**What you will do**
Say how many lines of these entries include the word "default", and answer with the number alone.

**Dataset records**
* * * *

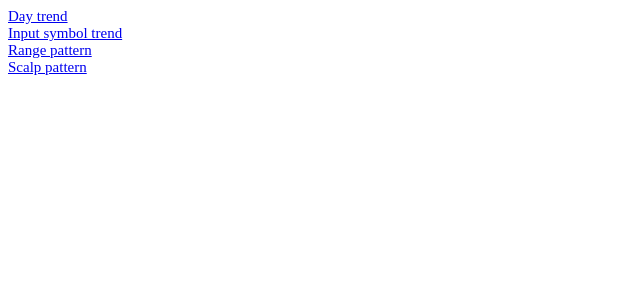
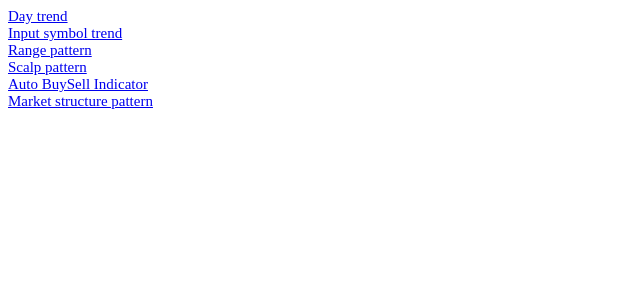
Before and after one commit to vpg-per/htmlpage, a Flask app: page / in a window 1280 px wide. Shown: the top 300 px of the page, without its empty margins (0-640 px from the left). Run offline with Flask 3, Linux system fonts and the light colour scheme.

Commit message:
Add files via upload

```diff
--- a/templates/default.html
+++ b/templates/default.html
@@ -13,6 +13,8 @@
         <div><a href="./inputsym">Input symbol trend</a></div>
         <div><a href="./bkOutInvoke">Range pattern</a></div>
         <div><a href="./scalpPattern">Scalp pattern</a></div>
+        <div><a href="./csPattern">Auto BuySell Indicator</a></div>
+        <div><a href="./marketPattern">Market structure pattern</a></div>
     </form>
 </body>
 </html>
```
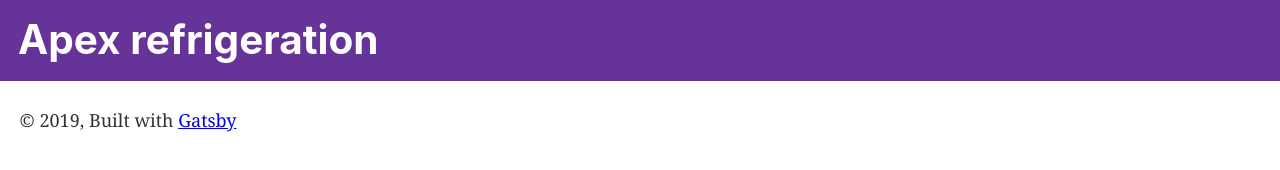
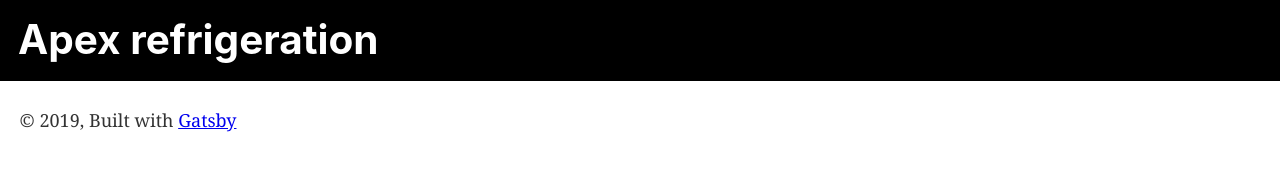
Before and after one commit to makunomark/apageaday-apex-refrigeration, a Gatsby site: page / in a window 1280 px wide. Built offline with nearby package versions, Linux system fonts and the light colour scheme; Gatsby itself is replaced by a stand-in of ours.

Commit message:
Change background color

```diff
--- a/src/components/header.js
+++ b/src/components/header.js
@@ -5,7 +5,7 @@ import React from "react"
 const Header = ({ siteTitle }) => (
   <header
     style={{
-      background: `rebeccapurple`,
+      background: `black`,
       marginBottom: `1.45rem`,
     }}
   >
```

* * * *

**Response**
2